Every iOS device since the launch of the original iPhone has included Apple’s Mail app, the stock tool to pull and manage your email on your devices. Apple’s Mail app was one of the original standout features of the iPhone, having already been an established service on the Mac, and being significantly more practical than any other phone email app at the time.
Since 2007, however, the Mail app has began to fall behind. It no longer receives active push-notifications for popular services like Gmail, its Apple Watch app is amongst the worst for the device, and it has failed to keep up with newer designs and features found in other apps.
Now that iOS 10 allows us the ability to delete stock Apple apps and replace it with third party apps, you may want to evaluate the better alternatives out there that will provide you the best e-mail and calendar management applications.
I, personally, stopped using the Mail app when a third-party client called Mailbox launched in 2013. It not only had a better design than the stock Apple app, but also had a new concept for managing email that is now standard in most phone email apps, including Apple’s: swiping to the left or right of messages to send to archives, delete, schedule a reminder, or categorize. It was really an amazing app.
Unfortunately, Dropbox acquired Mailbox and in December chose to shut it down.
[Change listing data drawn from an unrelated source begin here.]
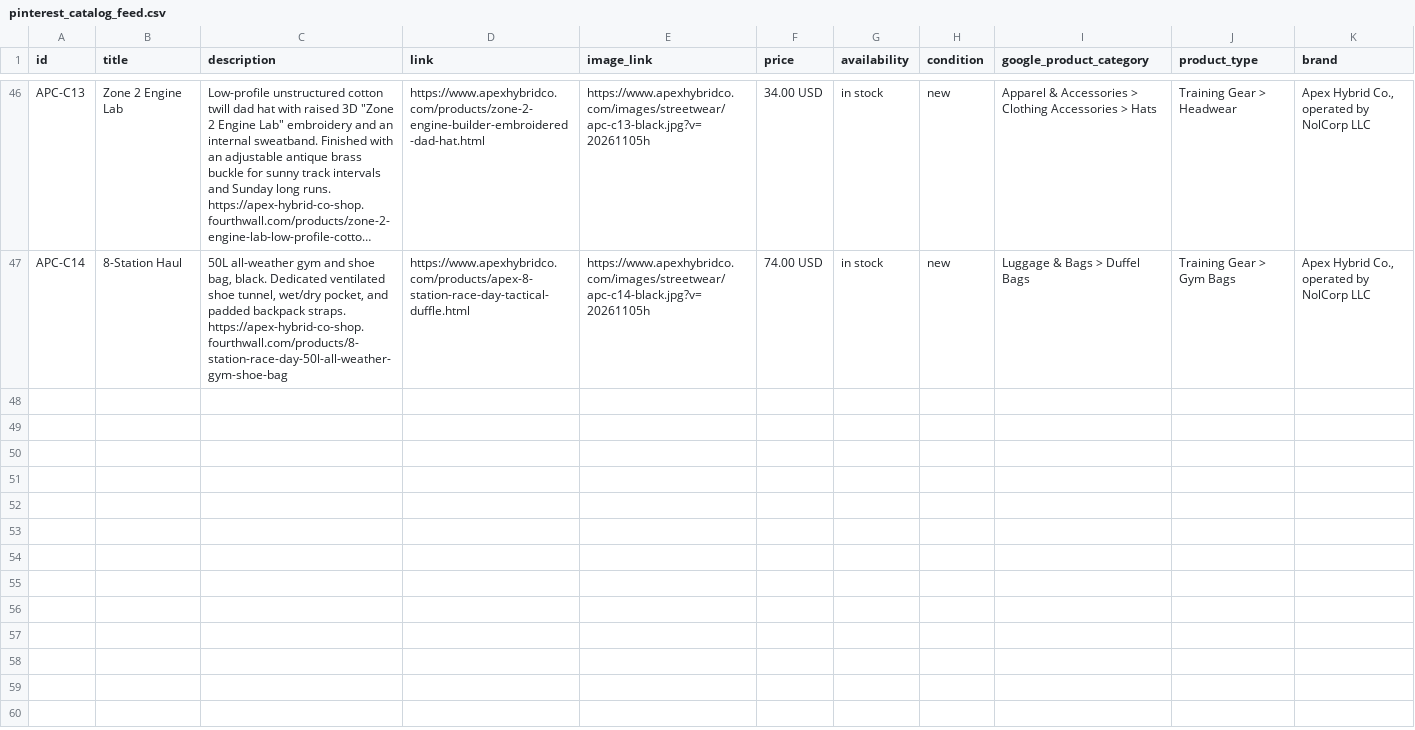
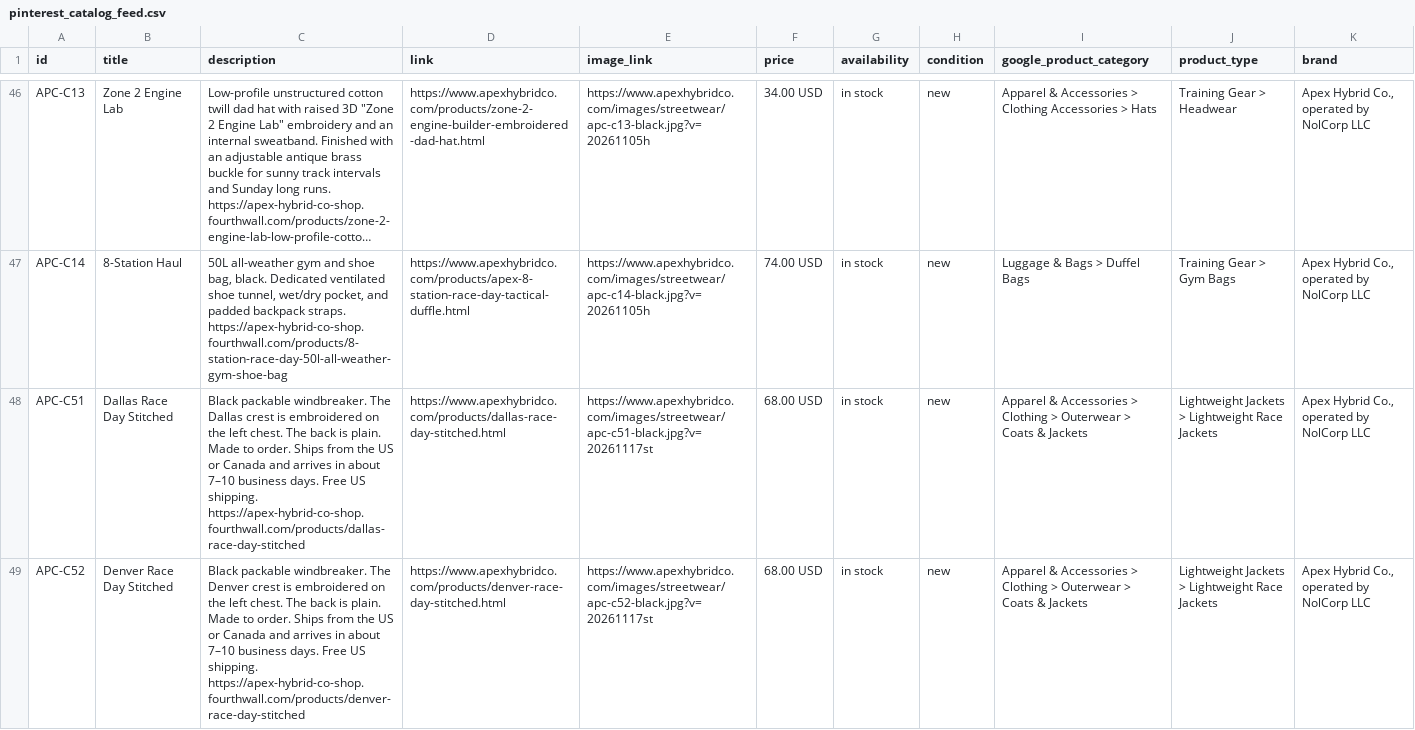
Before and after one commit to nolcorpllc-ux/apex-store, a CSV file: pinterest_catalog_feed.csv, drawn as a sheet; only a part is shown, gaps mark what is left out; long unchanged cells end in …; the diff covers the shown part only; the diff names each change by its address in the sheet, - before the commit and + after, or states it on an @@ line.

```diff
--- a/pinterest_catalog_feed.csv
+++ b/pinterest_catalog_feed.csv
+row 48: APC-C51 | Dallas Race Day Stitched | Black packable windbreaker. The Dallas crest is embroidered on the left chest. The back is plain. Made to order. Ships from the US or Canada and arrives in about 7–10 business days. Free US shipping. https://apex-hybrid-co-shop.fourthwall.com/products/dallas-race-day-stitched | https://www.apexhybridco.com/products/dallas-race-day-stitched.html | https://www.apexhybridco.com/images/streetwear/apc-c51-black.jpg?v=20261117st | 68.00 USD | in stock | new | Apparel & Accessories > Clothing > Outerwear > Coats & Jackets | Lightweight Jackets > Lightweight Race Jackets | Apex Hybrid Co., operated by NolCorp LLC
+row 49: APC-C52 | Denver Race Day Stitched | Black packable windbreaker. The Denver crest is embroidered on the left chest. The back is plain. Made to order. Ships from the US or Canada and arrives in about 7–10 business days. Free US shipping. https://apex-hybrid-co-shop.fourthwall.com/products/denver-race-day-stitched | https://www.apexhybridco.com/products/denver-race-day-stitched.html | https://www.apexhybridco.com/images/streetwear/apc-c52-black.jpg?v=20261117st | 68.00 USD | in stock | new | Apparel & Accessories > Clothing > Outerwear > Coats & Jackets | Lightweight Jackets > Lightweight Race Jackets | Apex Hybrid Co., operated by NolCorp LLC
```
Also changed, not shown: 3 added rows elsewhere in this file, 38 other files.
Since then, I’ve been looking for the perfect replacement app, and so far, I’ve found three apps that are certainly worth looking into if you have an iOS device.
Inbox by Google
Inbox is definitely worth giving a good look if you have a Gmail. The app uses Google’s Material Design language to present email in a bright, beautiful, simple layout that makes its easy to read and sort through.
When you launch the app, you’ll be shown a curated list of email, not by date, but by importance. Sometimes you’ll see one important email, while other times you’ll see a category of emails you may have some news in, like Purchases or Promos.
Inbox will require you to trust it to organize your mail how it thinks is best. There’s no option to get a chronological view, which was a deal breaker for me, but if you’re someone who only gets a few emails a day, your probably better off with Inbox.
Similar to Mailbox, Inbox allows you to swipe on Messages to categorize them and make reminders, after which you can access them via a menu in the app. As mentioned before, Inbox intelligently categorizes your email into separate categories, and you can sort between them.
AirMail is sort of a best-of-all-worlds email client for iOS. It features all the basic things you’d expect from using the regular Mail app, like 3D Touch actions on the icon and within the app, as well as support for multiple inboxes from any service.
AirMail is also probably the closest you’ll get to Mailbox today on iOS. Swiping to the left give you the option to trash the message and a list of other actions, while swiping to the right give you the option to snooze or archive the message.
The apps unified inbox is fantastic, and you can easily switch between inboxes at any time or even while writing messages. The apps Settings are incredibly detailed and feature rich, and allow you to do a number of things other email apps don’t.
It’s also worth mentioning that AirMail probably has the best Apple Watch mail app out there, which lets you do mostly everything you could on the phone, except reasonably tailored to the watches screen.
Email by EasilyDo
Email is certainly an interesting one. It’s completely free, and has all of the features you’d expect from the stock Mail app, including 3D Touch actions. It has support for multiple accounts and even has the swipe actions first introduced in Mailbox.
What makes Email special is its ‘Assistant’ feature. This feature, which can be accessed by the menu on the left of your inbox, will automatically organize email that fits into one of five categories – Subscription, Travel, Packages, Bills and Receipts, and Entertainment – and put everything all in one place.
While the organization is nice, Email takes it even further. If you go into Subscriptions, for example, you’ll be greeted with a list of every service you are subscribed to that sends you emails, each with two options: Favorite, or Unsubscribe. Favoriting one will add it to the favorites menu, allowing you to easily read content from the subscription. Unsubscribe will instantly go in the background and unsubscribe you from the service, all by pushing a button.
In Packages, you’ll be greeted with a list of packages, starting with things already shipped and then a list of past packages. The things still in shipment have a bar showing how much time is left for your packages, and when you should expect it. Clicking on it will bring you to a tracking page.
Travel will give you a list of travel accommodations you’ve made and easy access.
While Email may not be the most beautiful or feature packed client, it has everything you’d need to get email done, along with the unprecedented assistant feature.
As someone who has multiple email addresses and gets somewhere around 200 emails a day, AirMail has become my default client. They have a Mac client that syncs with iOS, making it easy for me to categorize and manage email.
If you’re not an email power user, and you have Gmail, try out Inbox. It’s definitely not for everyone, but if you like how it categorizes your email it will make email a dream.
If you don’t fall into the other two categories, I’d highly recommend you go and try Email right now. It is probably the best free third-party email client on iOS, and there’s no risk in giving it a try.
Learn about some of the other exciting features of iOS 10 that are available to you.
What are some of your favorite e-mail apps that you regularly use on your iPhone and iPad?